At running back, the Gators were without two scholarship players for all of spring and still appeared loaded. Kelvin Taylor is back and this time being treated as the No. 1 back from the start, but "feature back" status is less defined after Kurt Roper had four running backs with 60 carries or more at Duke last season. Entering the season, Florida will have six scholarship running backs it trusts to carry the ball.
What are the questions still lingering around Florida after the conclusion of spring practice?
Maybe the biggest red flag for the 2014 season at this point is that this does not look like a championship-caliber defense. The one aspect Muschamp has been able to hang his hat on for three years lacks capable depth in a big way and is too green at too many positions to not have growing pains come fall.
When asked recently what positions he feels best about defensively, Muschamp said Dante Fowler Jr. and Vernon Hargreaves III. Linebacker is the only defensive position that looks to have any kind of depth, and Florida is coming off a putrid season at that position. The Gators operate off a constant rotation up front but only came out of spring trusting four defensive linemen.
Florida's aforementioned skill position prowess will only be given room to breathe if an even thinner offensive line than the 2013 version stays healthy.
What players stepped up during spring?
Fowler and Hargreaves are Florida's best players and that was evident throughout spring camp, leading to neither being required to play in the spring game. But they weren't the only ones who came across as future impact players.
Asked to play defensive tackle all spring (he'll play both end and tackle come fall), Jonathan Bullard was an imposing force, using his athletic advantage to terrorize guards and disrupt plays. Robinson and Latroy Pittman bounced back from suspension-hindered seasons. Pittman will be Florida's starting slot receiver, while Robinson is a regular rotating with Dunbar. Adam Lane, a 5-foot-7, 222-pound bowling ball of muscle was the toughest UF running back to tackle all spring. Kyle Christy and Austin Hardin looked like the kind of punter and kicker the Gators need them to be.
Who are the players who need to step up heading into summer?
Spring was about knocking off rust for quarterback Jeff Driskel, whose season lasted less than three games because of a broken leg. The summer and fall camp need to be about developing timing with his receivers and sharpening his decision-making. Driskel is still too deliberate in his passing and often waits until a play has closed up to throw.

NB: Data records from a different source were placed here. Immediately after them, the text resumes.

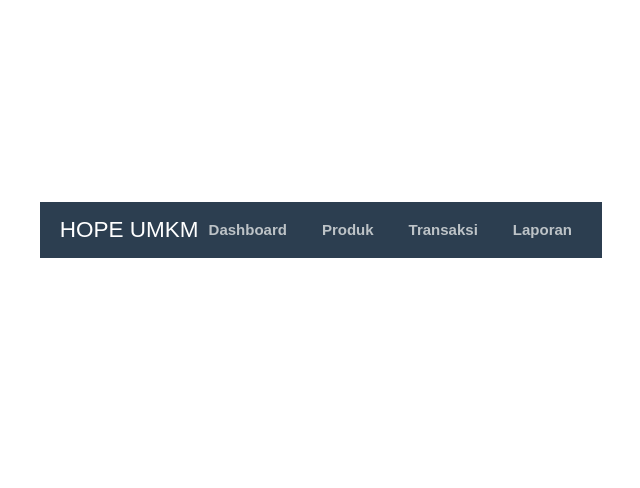
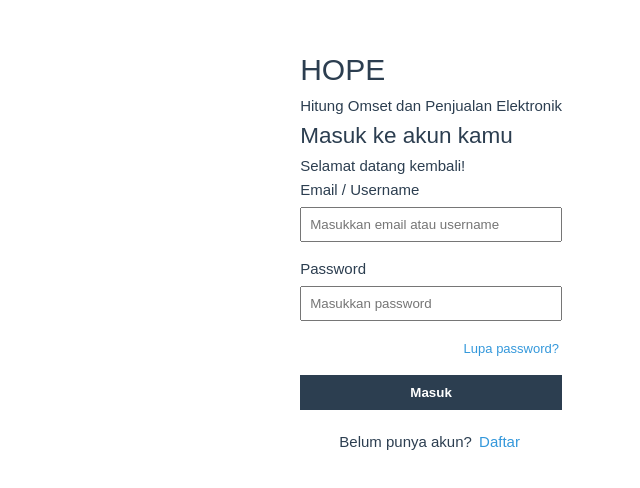
Before and after one commit to deasywal/hope-pwa, a Vue app in the folder hope-pwa/: page /login in a window 1280 px wide. Shown: the part 150-638 px from the top of the page, without its empty margins (38-678 px from the left). Built offline with nearby package versions, Linux system fonts and the light colour scheme.

Commit message:
update kodingan menu login

```diff
--- a/hope-pwa/src/App.vue
+++ b/hope-pwa/src/App.vue
@@ -1,11 +1,16 @@
 <script setup>
-import { RouterLink, RouterView } from 'vue-router'
+import { computed } from 'vue'
+import { RouterLink, RouterView, useRoute } from 'vue-router'
+
+const route = useRoute()
+
+// Mengecek apakah halaman saat ini adalah halaman login
+const isLoginPage = computed(() => route.path === '/login')
 </script>
 
 <template>
-  <div class="layout-utama">
-    <!-- Bagian Navigasi Atas (Header) -->
-    <header class="navbar">
+  <!-- Navbar hanya akan muncul jika BUKAN halaman login -->
+  <header v-if="!isLoginPage" class="navbar">
     <div class="logo">
       <h2>HOPE UMKM</h2>
     </div>
@@ -17,19 +22,14 @@ import { RouterLink, RouterView } from 'vue-router'
     </nav>
   </header>
 
-    <!-- Tempat halaman akan berganti-ganti (Dashboard, Produk, dll akan muncul di dalam sini) -->
-    <main class="konten-halaman">
+  <!-- Tempat konten halaman berganti-ganti -->
+  <main :class="{ 'konten-halaman': !isLoginPage }">
     <RouterView />
   </main>
-  </div>
 </template>
 
 <style scoped>
 /* CSS Dasar untuk merapikan posisi menu supaya tidak berantakan */
-.layout-utama {
-  font-family: sans-serif;
-}
-
 .navbar {
   background-color: #2c3e50;
   color: white;
--- a/hope-pwa/src/router/index.js
+++ b/hope-pwa/src/router/index.js
@@ -3,10 +3,16 @@ import DashboardView from '../views/DashboardView.vue'
 import ProdukView from '../views/ProdukView.vue'
 import TransaksiView from '../views/TransaksiView.vue'
 import LaporanView from '../views/LaporanView.vue'
+import LoginView from '../views/LoginView.vue' // 1. Import file LoginView
 
 const router = createRouter({
   history: createWebHistory(import.meta.env.BASE_URL),
   routes: [
+    {
+      path: '/login', // 2. Tambahkan rute login di sini
+      name: 'login',
+      component: LoginView
+    },
     {
       path: '/',
       name: 'dashboard',
--- /dev/null
+++ b/hope-pwa/src/views/LoginView.vue
@@ -0,0 +1,84 @@
+<script setup>
+import { ref } from 'vue'
+import { useRouter } from 'vue-router'
+
+const router = useRouter()
+const email = ref('')
+const password = ref('')
+const errorMessage = ref('')
+const successMessage = ref('')
+
+// Fungsi saat tombol Masuk ditekan
+const handleLogin = () => {
+  if (!email.value || !password.value) {
+    errorMessage.value = 'Email dan password harus diisi!'
+    return
+  }
+
+  errorMessage.value = ''
+  // Simulasi proses login berhasil (nanti kita hubungkan ke Firebase Auth)
+  console.log('Mencoba masuk dengan:', email.value)
+  successMessage.value = 'Berhasil masuk! Mengalihkan ke dashboard...'
+
+  setTimeout(() => {
+    router.push('/') // Mengarahkan ke halaman dashboard
+  }, 1000)
+}
+
+// Fungsi untuk fitur Lupa Password
+const handleForgotPassword = () => {
+  if (!email.value) {
+    alert('Silakan masukkan email terlebih dahulu untuk mereset password.')
+    return
+  }
+  alert(`Instruksi pemulihan password telah dikirim ke: ${email.value}`)
+}
+</script>
+
+<template>
+  <div style="padding: 40px; font-family: sans-serif; max-width: 400px; margin: auto;">
+    <h1>HOPE</h1>
+    <p>Hitung Omset dan Penjualan Elektronik</p>
+
+    <h2>Masuk ke akun kamu</h2>
+    <p>Selamat datang kembali!</p>
+
+    <!-- Pesan Error atau Sukses -->
+    <p v-if="errorMessage" style="color: red; font-size: 14px;">{{ errorMessage }}</p>
+    <p v-if="successMessage" style="color: green; font-size: 14px;">{{ successMessage }}</p>
+
+    <form @submit.prevent="handleLogin">
+      <div style="margin-bottom: 15px;">
+        <label style="display: block; margin-bottom: 5px;">Email / Username</label>
+        <input
+          type="text"
+          v-model="email"
+          placeholder="Masukkan email atau username"
+          style="width: 100%; padding: 8px;"
+        />
+      </div>
+
+      <div style="margin-bottom: 15px;">
+        <label style="display: block; margin-bottom: 5px;">Password</label>
+        <input
+          type="password"
+          v-model="password"
+          placeholder="Masukkan password"
+          style="width: 100%; padding: 8px;"
+        />
+      </div>
+
+      <div style="margin-bottom: 15px; text-align: right;">
+        <a href="#" @click.prevent="handleForgotPassword" style="font-size: 13px; color: #3498db; cursor: pointer;">Lupa password?</a>
+      </div>
+
+      <button type="submit" style="width: 100%; padding: 10px; background-color: #2c3e50; color: white; border: none; cursor: pointer; font-weight: bold;">
+        Masuk
+      </button>
+    </form>
+
+    <p style="margin-top: 20px; text-align: center;">
+      Belum punya akun? <router-link to="/register" style="color: #3498db;">Daftar</router-link>
+    </p>
+  </div>
+</template>
```
Lines whose indentation alone changed are shown as unchanged.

The Gators need production at defensive tackle if Fowler is going to have the kind of breakout season that was expected of him in 2013 but never happened. Darious Cummings looked strong in limited spring action, but Leon Orr - who missed spring with a fractured wrist - must create problems inside for offensive lines to open plays up for the Gators' best pass-rusher.